1953 Horatio Alger Award Winner
"Only in America can a boy who was orphaned at age seven grow up to be President of the United States."
Herbert Hoover was orphaned at an early age and lived with an uncle in Oregon. He earned money as a farm laborer and office boy. He worked his way through Stanford University by serving as a secretary and by managing both a newspaper route and a laundry agency. He earned a degree in geology and became an engineer for the U. S. Geological Survey and other mining companies throughout the world.

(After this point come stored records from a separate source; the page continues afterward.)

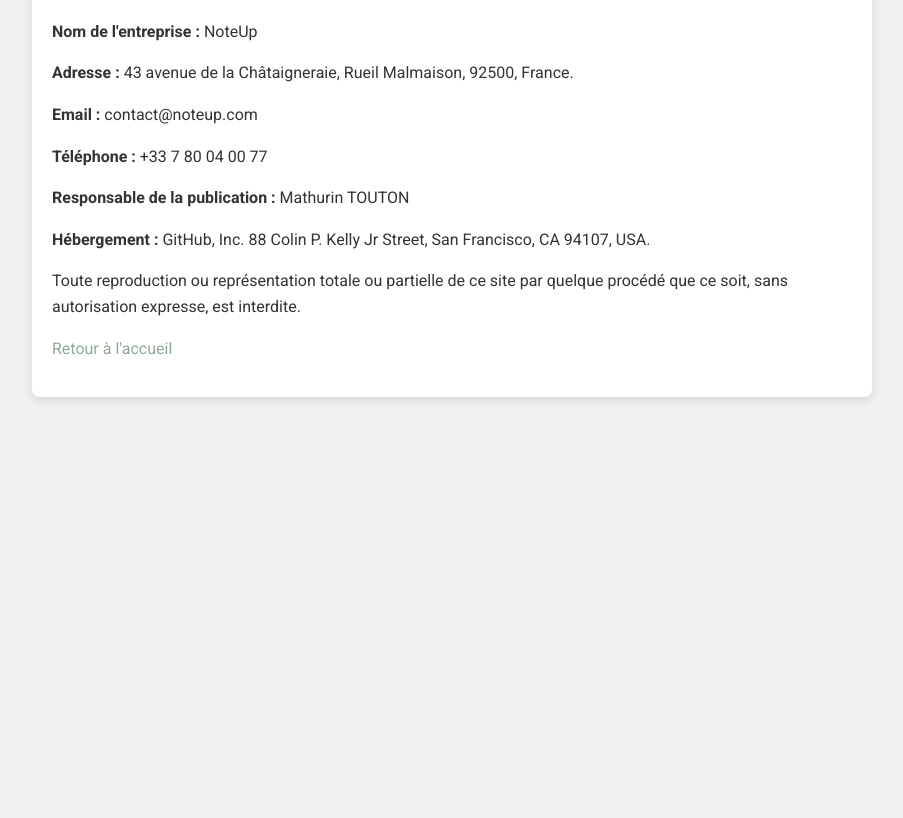
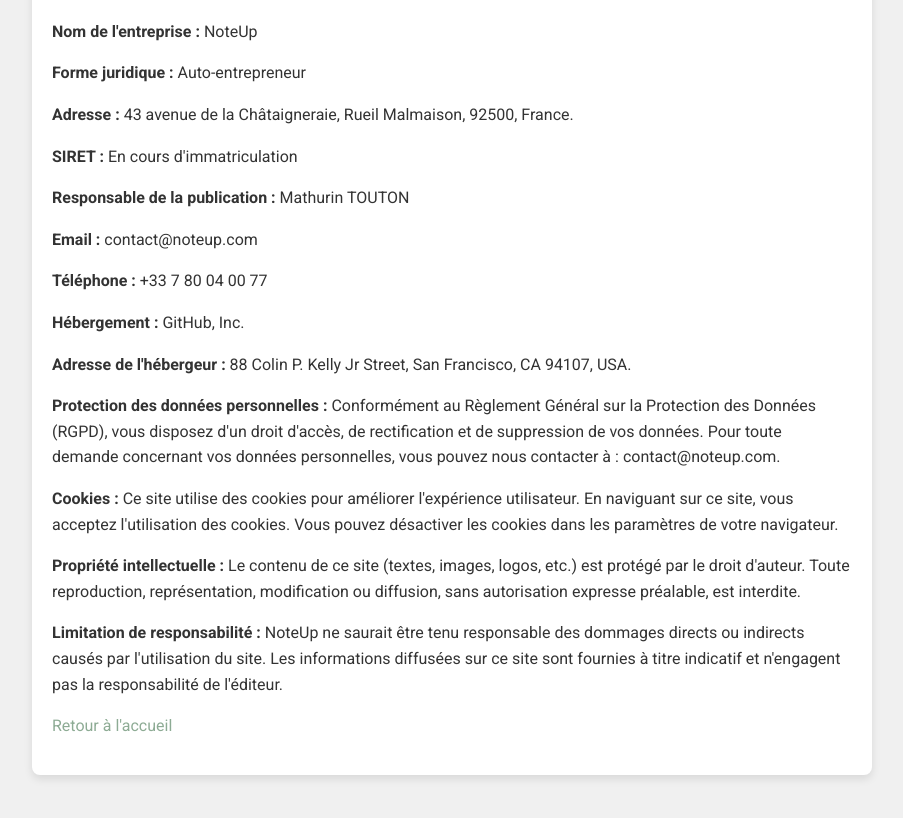
Before and after one commit to Note-Up/NoteUp, a plain HTML site: page mentions-legales.html in a window 1280 px wide. Shown: the part 132-950 px from the top of the page, without its empty margins (188-1091 px from the left). Before the commit the page ends 800 px from the top, so only its background shows below. Drawn offline with Linux system fonts and the light colour scheme.

Commit message:
Update mentions-legales.html

```diff
--- a/mentions-legales.html
+++ b/mentions-legales.html
@@ -37,13 +37,34 @@
 <body>
     <div class="content">
         <h1>Mentions légales</h1>
+        <!-- Identification de l'éditeur du site -->
         <p><strong>Nom de l'entreprise :</strong> NoteUp</p>
+        <p><strong>Forme juridique :</strong> Auto-entrepreneur</p>
         <p><strong>Adresse :</strong> 43 avenue de la Châtaigneraie, Rueil Malmaison, 92500, France.</p>
+        <p><strong>SIRET :</strong> En cours d'immatriculation</p>
+        <p><strong>Responsable de la publication :</strong> Mathurin TOUTON</p>
+
+        <!-- Coordonnées de contact -->
         <p><strong>Email :</strong> contact@noteup.com</p>
         <p><strong>Téléphone :</strong> +33 7 80 04 00 77</p>
-        <p><strong>Responsable de la publication :</strong> Mathurin TOUTON</p>
-        <p><strong>Hébergement :</strong> GitHub, Inc. 88 Colin P. Kelly Jr Street, San Francisco, CA 94107, USA.</p>
-        <p>Toute reproduction ou représentation totale ou partielle de ce site par quelque procédé que ce soit, sans autorisation expresse, est interdite.</p>
+
+        <!-- Hébergement du site -->
+        <p><strong>Hébergement :</strong> GitHub, Inc.</p>
+        <p><strong>Adresse de l'hébergeur :</strong> 88 Colin P. Kelly Jr Street, San Francisco, CA 94107, USA.</p>
+
+        <!-- Protection des données personnelles (RGPD) -->
+        <p><strong>Protection des données personnelles :</strong> Conformément au Règlement Général sur la Protection des Données (RGPD), vous disposez d'un droit d'accès, de rectification et de suppression de vos données. Pour toute demande concernant vos données personnelles, vous pouvez nous contacter à : contact@noteup.com.</p>
+
+        <!-- Cookies -->
+        <p><strong>Cookies :</strong> Ce site utilise des cookies pour améliorer l'expérience utilisateur. En naviguant sur ce site, vous acceptez l'utilisation des cookies. Vous pouvez désactiver les cookies dans les paramètres de votre navigateur.</p>
+
+        <!-- Propriété intellectuelle -->
+        <p><strong>Propriété intellectuelle :</strong> Le contenu de ce site (textes, images, logos, etc.) est protégé par le droit d'auteur. Toute reproduction, représentation, modification ou diffusion, sans autorisation expresse préalable, est interdite.</p>
+
+        <!-- Clause de limitation de responsabilité (optionnelle mais recommandée) -->
+        <p><strong>Limitation de responsabilité :</strong> NoteUp ne saurait être tenu responsable des dommages directs ou indirects causés par l'utilisation du site. Les informations diffusées sur ce site sont fournies à titre indicatif et n'engagent pas la responsabilité de l'éditeur.</p>
+
+
         <p><a href="index.html">Retour à l'accueil</a></p>
     </div>
 </body>
```
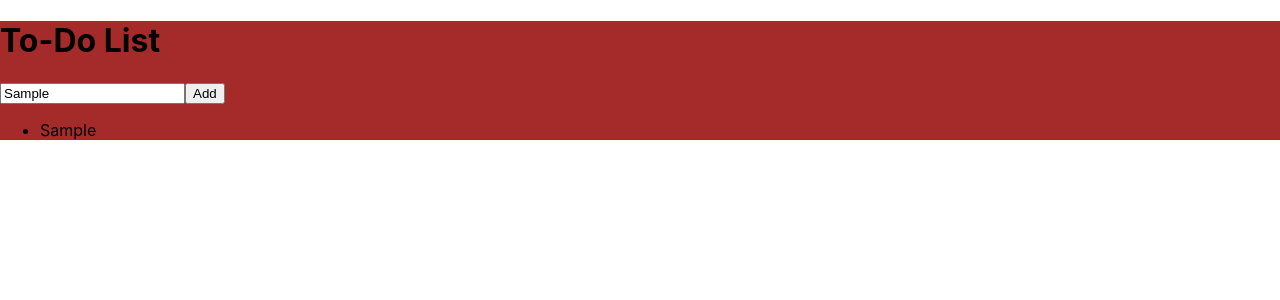
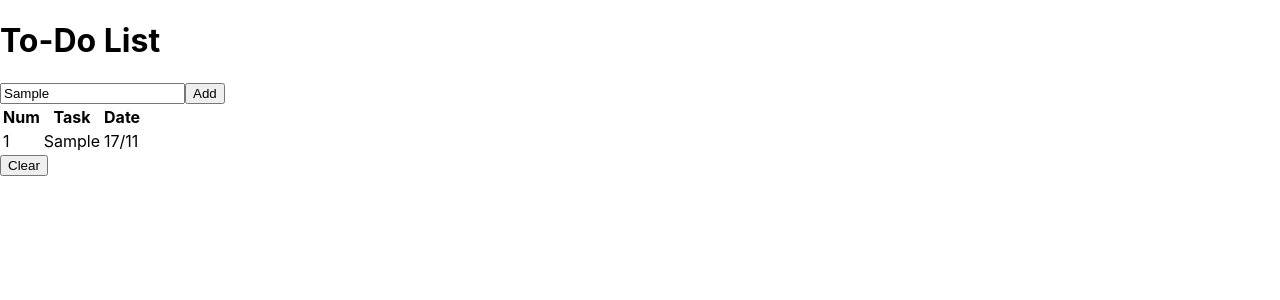
Before and after one commit to RangaRaja-R/to-do-app-using-react-djangoRest, a React (Create React App) app in the folder todo/: page / in a window 1280 px wide. Both pictures are taken after typing "Sample" into the empty fields and a click on the button "Add". Shown: the top 300 px of the page. Built offline with nearby package versions, Linux system fonts and the light colour scheme.

Commit message:
fixed todo.js

```diff
--- a/todo/src/Todo/todo.js
+++ b/todo/src/Todo/todo.js
@@ -1,64 +1,101 @@
 import React,{ useRef, useState } from 'react';
 import './todo.css';
 
-const ToDoItem=({ id,task,completed,ontogglecompletion }) =>{
-    const completedStyle = completed ? { textDecoration: 'line-through' }: {};
+const ToDoItem=({ task, ontogglecompletion }) =>{
+    const completedStyle = task.completed ? { textDecoration: 'line-through' }: {};
 
     return (
-        <li style={completedStyle}onClick={() => ontogglecompletion(id)}>
-            {task}
-        </li>
+        <tr style={completedStyle} onClick={() => ontogglecompletion(task.id)}>
+            <td>{task.id}</td>
+            <td style={completedStyle} >
+                {task.name}
+            </td>
+            <td>{task.date}</td>
+        </tr>
     );
 };
 
 const ToDoList =()=>{
-    const [ToDoItems, settodoitems] = useState([]);
+        const [toDoItems, setToDoItems] = useState([]);
         const todoref = useRef(null);
 
-    const HandleAddToDo=()=>{
-        const new_task = {
-            id:ToDoItems.length+1,
-            name:(todoref.current.value).toString(),
-            completed:false
+        const handleAddToDo = () => {
+            const today = new Date();
+            const dd = String(today.getDate()).padStart(2, '0');
+            const mm = String(today.getMonth() + 1).padStart(2, '0');
+            const newTask = {
+                id: toDoItems.length + 1,
+                name: todoref.current.value.toString(),
+                date: dd + '/' + mm,
+                completed: false,
             };
-        let len = new_task.name.length;
-        if(!new_task){
+            const len = newTask.name.length;
+            if (!newTask) {
                 return;
-        }else if(len< 3){
-            alert('error');
-        }else{
-            settodoitems([...ToDoItems,new_task]);
+            } else if (len < 3 || len > 70) {
+                alert('Task length should be between 3 and 75');
+            } else {
+                setToDoItems([...toDoItems, newTask]);
             }
         };
-    const onKeyDown= event => {
-        if(event.key==='Enter')HandleAddToDo();
-    }
-    const HandleToggleCompletion=(id)=>{
-        const UpdatedToDoItems=ToDoItems.map((item)=>{
-            if(item.id===id){
-                return{...item,completed:!item.completed};
-            }
-            return item;
-        });
-        settodoitems(UpdatedToDoItems);
+
+        const onKeyDown = event => {
+            if (event.key === 'Enter') handleAddToDo();
         };
 
+        const handleToggleCompletion = (id) => {
+            const updateToDoItem = (item) => ({
+                ...item,
+                completed: item.id === id ? !item.completed : item.completed,
+            });
+
+            const updatedToDoItems = toDoItems.map(updateToDoItem);
+            setToDoItems(updatedToDoItems);
+        };
+
+        const clearDone = () => {
+            const updatedToDoItems = toDoItems.filter((toDoItem) => {
+                return !toDoItem.completed;
+            });
+            setToDoItems(updatedToDoItems);
+        };
+
+
 return (
-        <div class="headd">
-            <h1>To-Do List</h1>
-            <input ref={todoref} onKeyDown={onKeyDown} type="text"></input>
-            <button onClick={HandleAddToDo}>Add</button>
-            <ul>
-                {ToDoItems.map((item)=>(
+        <div class="to-do-list">
+            <div class='alignment'>
+                <div class='todo-body'>
+                <div class='dots'>
+                    <div class='dot'></div>
+                </div>
+                <div class='todo-header'></div>
+                    <div class='todo-task'>
+                        <div class='title'>
+                            <h1 class="">To-Do List</h1>
+                        </div>
+                        <div class='input'>
+                            <input class='form-control' id='task-input' placeholder='Add your task...' ref={todoref} onKeyDown={onKeyDown} type="text"></input>
+                            <button class='btn btn-outline-secondary' onClick={handleAddToDo}>Add</button>
+                        </div>
+                        <table class="table">
+                            <thead>
+                                <th>Num</th>
+                                <th class='w-50'>Task</th>
+                                <th>Date</th>
+                            </thead>
+                            <tbody class='tasksbody'>
+                                {toDoItems.map((item)=>(
                                     <ToDoItem
-                        key={item.id}
-                        id={item.id}
-                        task={item.name}
-                        completed={item.completed}
-                        ontogglecompletion={HandleToggleCompletion}
+                                        task={item}
+                                        ontogglecompletion={handleToggleCompletion}
                                     />
                                 ))}
-            </ul>
+                            </tbody>
+                        </table>
+                        <button onClick={clearDone}>Clear</button>
+                    </div>
+                </div>
+            </div>
         </div>
     );
 };
```
Lines whose indentation alone changed are shown as unchanged.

He was drafted by the American ambassador to direct the relief of 16 million people in Belgium and northern France during World War I. He was the U. S. Food Administrator, and after the Armistice, the Allied governments drafted him to direct the relief and reconstruction in Europe, involving more than 320 million people. He served as the Secretary of Commerce under Harding in 1921. In 1929, Hoover became the thirty-first president of the United States.* Deceased